LTS: I am a writer, and I believe that we humans are hard-wired for stories. That’s what compels us. We tell our stories, and pass them down. Most people who write about nature are most certainly naturalists, they observe nature. Most naturalists are not necessarily nature writers. But what drives us as naturalists who are also nature writers is our desire to tell stories. How you tell your story is completely up to you. Nature writing is a great American form, not uniquely American, but this country is so extraordinarily beautiful, and there is such a diversity of landscape and critters and birds of all kinds that we’ve been shaped by it.
Writers in the Mountains (WIM) announces a six-week nature-writing workshop, Seeing Nature in Words with Leslie T. Sharpe, at the Delaware County Historical Association, 46549 State Hwy 10, Delhi, NY, Saturdays, 11 am to 1 pm, from May 9 to June 13, 2015 (skipping Memorial Day weekend).
Whether one is writing to change the world or simply for the pleasure of recording one’s observations in a notebook, when the relationship between the observer and nature is at the core of a work, the writing is almost always personal and intensely felt. It is this passion that makes the genre so dynamic, and also so accessible to read and to write. The goal of this class is to encourage writers to explore their special relationship with the natural world—be it in the Catskill High Peaks or a backyard garden, expressed as a description of a single flower or as an essay probing an environmental issue—in their own true voice.

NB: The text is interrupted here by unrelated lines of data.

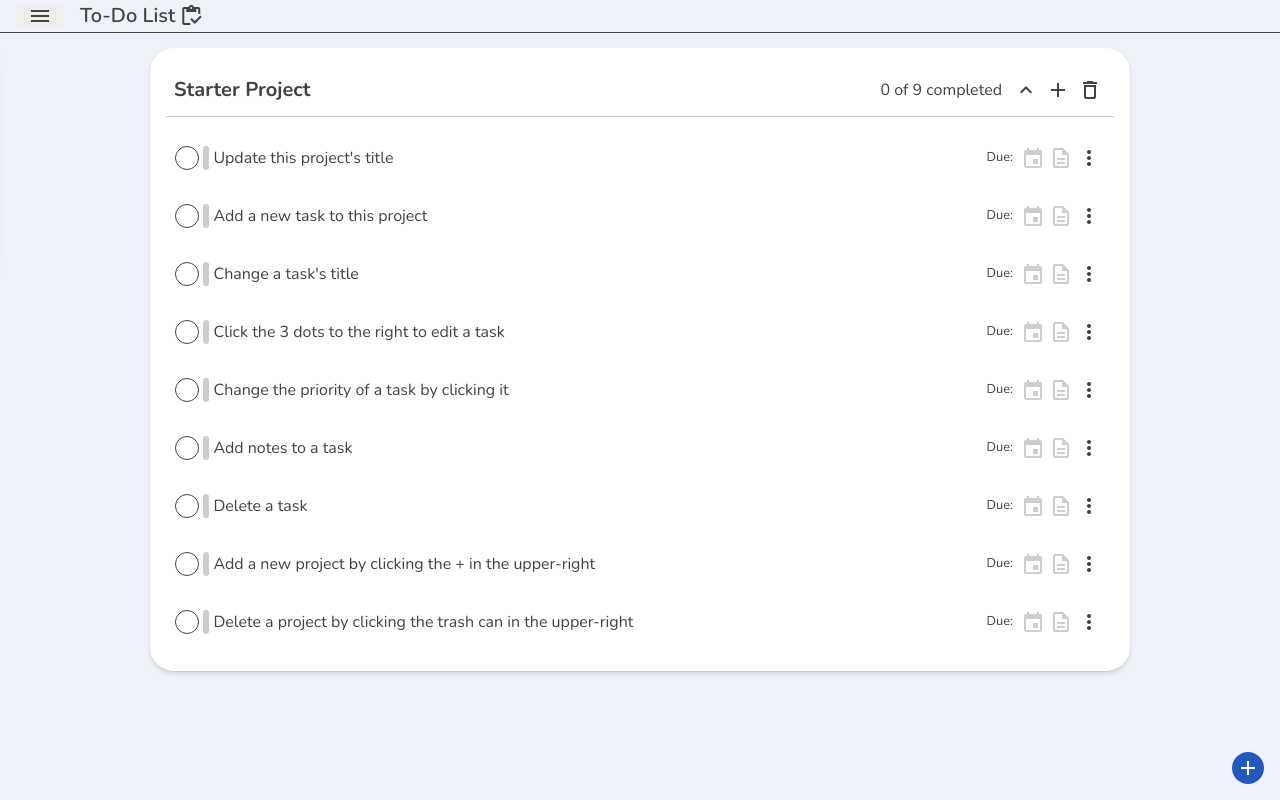
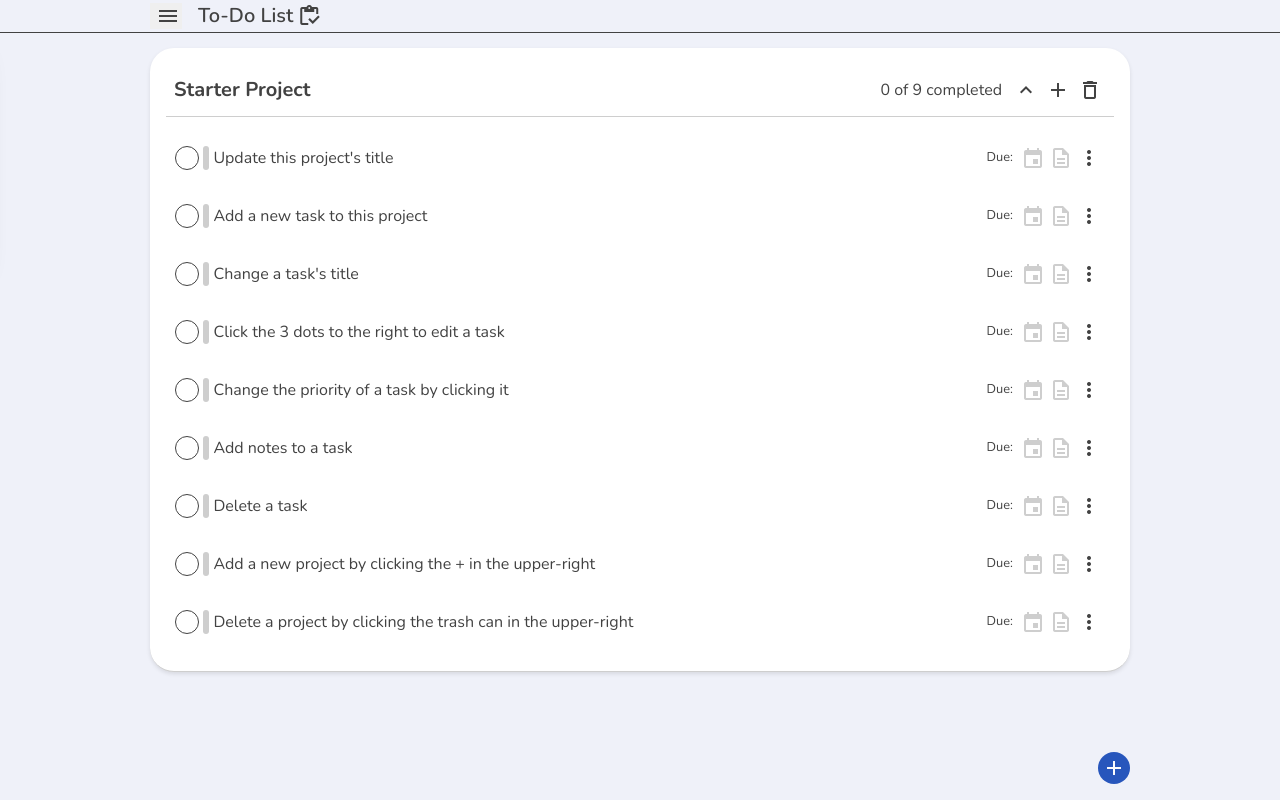
Before and after one commit to JacobGiordano/to-do-list, a website built with webpack: page dist/index.html in a window 1280 px wide. Built offline with nearby package versions, Linux system fonts and the light colour scheme.

Commit message:
Update styling and arch for header contents & new proj btn

```diff
--- a/css/styles.css
+++ b/css/styles.css
@@ -119,13 +119,18 @@ input:not(input[type="checkbox"]):focus-visible {
 	z-index: 2;
 }
 
+.header__inner-wrapper {
+	width: 100%;
+	margin: 0 auto;
+}
+
 .header-left {
 	display: flex;
 	align-items: center;
 }
 
 .menu-btn {
-	width: 3rem;
+	width: 2rem;
 	height: auto;
 	border: none;
 	margin-right: 1rem;
@@ -150,7 +155,7 @@ input:not(input[type="checkbox"]):focus-visible {
 	border-radius: var(--border-radius);
 	border-top-left-radius: 0;
 	border-bottom-left-radius: 0;
-	min-width: 250px;
+	min-width: 100%;
 	padding: 1.5rem;
 	left: 0;
 	top: 3rem;
@@ -158,6 +163,12 @@ input:not(input[type="checkbox"]):focus-visible {
 	transform: translateX(-110%);
 	transition: all ease-in .1s;
 	z-index: 100;
+}
+
+@media screen and (min-width: 430px) {
+	.nav {
+		min-width: 250px;
+	}
 }
 
 .nav.open {
@@ -235,10 +246,13 @@ input:not(input[type="checkbox"]):focus-visible {
 .content {
 	display: block;
 	width: 100%;
-	max-width: 980px;
 	font-size: 16px;
 	margin-top: 3rem;
 	margin: 3rem auto 0;
+}
+
+.header__inner-wrapper, .content {
+	max-width: 980px;
 }
 
 button.material-icons, .new-project-btn {
@@ -255,13 +269,32 @@ button.material-icons:hover, .new-project-btn {
 	cursor: pointer;
 }
 
+.new-project-btn__wrapper {
+	display: flex;
+	position: fixed;
+	width: 100%;
+	margin: 0 auto;
+	padding: 0 1rem;
+	justify-content: flex-end;
+	left: 50%;
+	bottom: 1rem;
+	transform: translateX(-50%);
+	max-width: 980px;
+}
+
+@media screen and (min-width: 1000px) {
+	.new-project-btn__wrapper {
+		padding: 0;
+	}
+}
+
 .new-project-btn {
 	display: flex;
-	position: fixed;
+	/* position: fixed; */
 	border-radius: 100rem;
 	align-items: center;
-	bottom: 1rem;
-	right: 1rem;
+	/* bottom: 1rem; */
+	/* right: 1rem; */
 	width: 2rem;
 }
 
```
Also changed, not shown: dist/index.html.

Leslie T. Sharpe is an author, editor, and educator. She has a BA (Phi Beta Kappa and magna cum laude) in Ancient Greek Language and Literature from Wheaton College, and received her master’s degree in Ancient Greek from Columbia University, where she was a Woodrow Wilson Fellow. She began her editing career at Farrar, Straus & Giroux and is currently an editorial consultant specializing in literary nonfiction, literary fiction, and poetry. A member of the PEN American Center, she is the author of Editing Fact and Fiction: A Concise Guide to Book Editing (Cambridge University Press), which is regarded as a “modern editing classic.”
Sharpe has taught in the undergraduate and graduate writing programs at Columbia University’s School of the Arts; Introduction to Publishing and Editorial Process at City College of New York’s publishing certificate program; and Manuscript Editing at New York University’s certificate program in book publishing. She teaches online courses for the cutting-edge all-media website mediabistro.com, including The Nonfiction Book and Nonfiction Writing Master Class.

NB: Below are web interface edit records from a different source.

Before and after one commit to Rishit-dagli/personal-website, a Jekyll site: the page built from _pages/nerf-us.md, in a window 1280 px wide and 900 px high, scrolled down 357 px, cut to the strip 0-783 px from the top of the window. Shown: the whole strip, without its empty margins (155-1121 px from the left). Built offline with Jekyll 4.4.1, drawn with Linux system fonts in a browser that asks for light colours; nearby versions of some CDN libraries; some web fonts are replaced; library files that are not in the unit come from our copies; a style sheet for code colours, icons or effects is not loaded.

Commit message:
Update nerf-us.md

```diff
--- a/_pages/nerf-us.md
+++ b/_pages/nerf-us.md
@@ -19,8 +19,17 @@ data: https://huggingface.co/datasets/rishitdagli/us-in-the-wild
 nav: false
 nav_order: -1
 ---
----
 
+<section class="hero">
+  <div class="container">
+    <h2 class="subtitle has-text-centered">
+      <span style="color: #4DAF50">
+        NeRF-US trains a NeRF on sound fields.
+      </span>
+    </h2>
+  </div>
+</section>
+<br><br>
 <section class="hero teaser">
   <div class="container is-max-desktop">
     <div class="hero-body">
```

Leslie has also a been a regular contributor to Newsday’s “Urban ‘I’” column, and her essays and articles have appeared in a wide variety of publications including the Chicago Tribune, Christian Science Monitor, Global City Review, International Herald Tribune, New York Times, New York Tribune, Philadelphia Inquirer, San Francisco Chronicle, and Village Voice; The Villager; The Writer; and Psychology Today. She recently finished her memoir, Our Fractured, Perfect Selves, and is currently at work on a new book, The Quarry Fox and Other Tales of a Catskill Summer. Her poems for children have appeared in Ladybug Magazine; Who Knew? Catskill Literary Journal; and From the Catskills.
Leslie’s approach, as an editor as well as a writing teacher, is to find the strengths in the work at hand and build on them. That method is rooted in her respect for every writer and their creations. She believes it is especially important that a workshop environment allow writers to feel safe to express themselves and their thoughts and feelings as well as observations—especially when working in those creative nonfiction forms (journaling, personal essay, memoir) that use the first person “I” voice, and that speak directly out of one’s personal experience.

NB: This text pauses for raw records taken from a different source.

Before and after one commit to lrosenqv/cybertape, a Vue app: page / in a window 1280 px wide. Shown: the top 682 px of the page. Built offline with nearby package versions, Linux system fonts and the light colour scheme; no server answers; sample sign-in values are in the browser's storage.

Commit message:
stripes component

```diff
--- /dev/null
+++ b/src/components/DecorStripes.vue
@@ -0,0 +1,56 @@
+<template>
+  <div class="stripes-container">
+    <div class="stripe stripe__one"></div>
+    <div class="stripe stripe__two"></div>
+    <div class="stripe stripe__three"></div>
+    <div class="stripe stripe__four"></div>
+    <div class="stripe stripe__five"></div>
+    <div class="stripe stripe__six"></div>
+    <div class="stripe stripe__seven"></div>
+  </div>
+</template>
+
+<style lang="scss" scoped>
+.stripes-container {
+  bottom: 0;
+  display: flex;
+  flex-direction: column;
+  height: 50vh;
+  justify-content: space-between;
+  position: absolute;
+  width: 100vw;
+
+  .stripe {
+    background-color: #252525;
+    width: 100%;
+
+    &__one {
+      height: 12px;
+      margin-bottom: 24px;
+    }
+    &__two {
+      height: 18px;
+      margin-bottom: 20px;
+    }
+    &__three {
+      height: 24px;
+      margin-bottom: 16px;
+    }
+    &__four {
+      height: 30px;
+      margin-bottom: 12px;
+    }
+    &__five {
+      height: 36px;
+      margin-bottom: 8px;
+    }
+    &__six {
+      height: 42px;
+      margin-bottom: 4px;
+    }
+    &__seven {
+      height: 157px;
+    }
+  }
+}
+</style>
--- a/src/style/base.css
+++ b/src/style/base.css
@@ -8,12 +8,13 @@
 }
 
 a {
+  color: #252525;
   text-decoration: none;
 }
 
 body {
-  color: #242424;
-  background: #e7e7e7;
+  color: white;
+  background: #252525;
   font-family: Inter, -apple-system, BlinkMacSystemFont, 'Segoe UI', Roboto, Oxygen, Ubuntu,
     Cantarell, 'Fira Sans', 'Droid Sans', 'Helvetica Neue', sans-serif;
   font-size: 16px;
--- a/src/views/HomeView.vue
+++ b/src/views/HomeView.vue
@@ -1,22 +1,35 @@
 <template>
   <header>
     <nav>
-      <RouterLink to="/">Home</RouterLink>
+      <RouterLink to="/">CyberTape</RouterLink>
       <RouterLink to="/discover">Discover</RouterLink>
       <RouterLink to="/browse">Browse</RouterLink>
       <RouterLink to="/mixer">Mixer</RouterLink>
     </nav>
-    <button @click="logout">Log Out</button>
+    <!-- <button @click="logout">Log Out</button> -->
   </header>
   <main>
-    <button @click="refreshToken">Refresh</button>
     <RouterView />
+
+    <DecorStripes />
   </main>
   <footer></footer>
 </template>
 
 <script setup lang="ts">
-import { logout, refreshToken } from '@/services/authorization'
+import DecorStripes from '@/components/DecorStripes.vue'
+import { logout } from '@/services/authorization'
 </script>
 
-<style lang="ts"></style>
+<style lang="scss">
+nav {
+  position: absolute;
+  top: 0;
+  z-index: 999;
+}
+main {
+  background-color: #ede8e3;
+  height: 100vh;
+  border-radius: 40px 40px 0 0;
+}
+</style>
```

To register, call (607) 759-6138, or e-mail firstname.lastname@example.org. To register online, visit writersinthemountains.org. This class is $100 if registered by April 18 or $125 thereafter. Partial scholarships may be available.
Writers in the Mountains is a 501(c)(3) not-for-profit organization with a mission to provide to a nurturing environment for the practice, appreciation, and sharing of creative writing.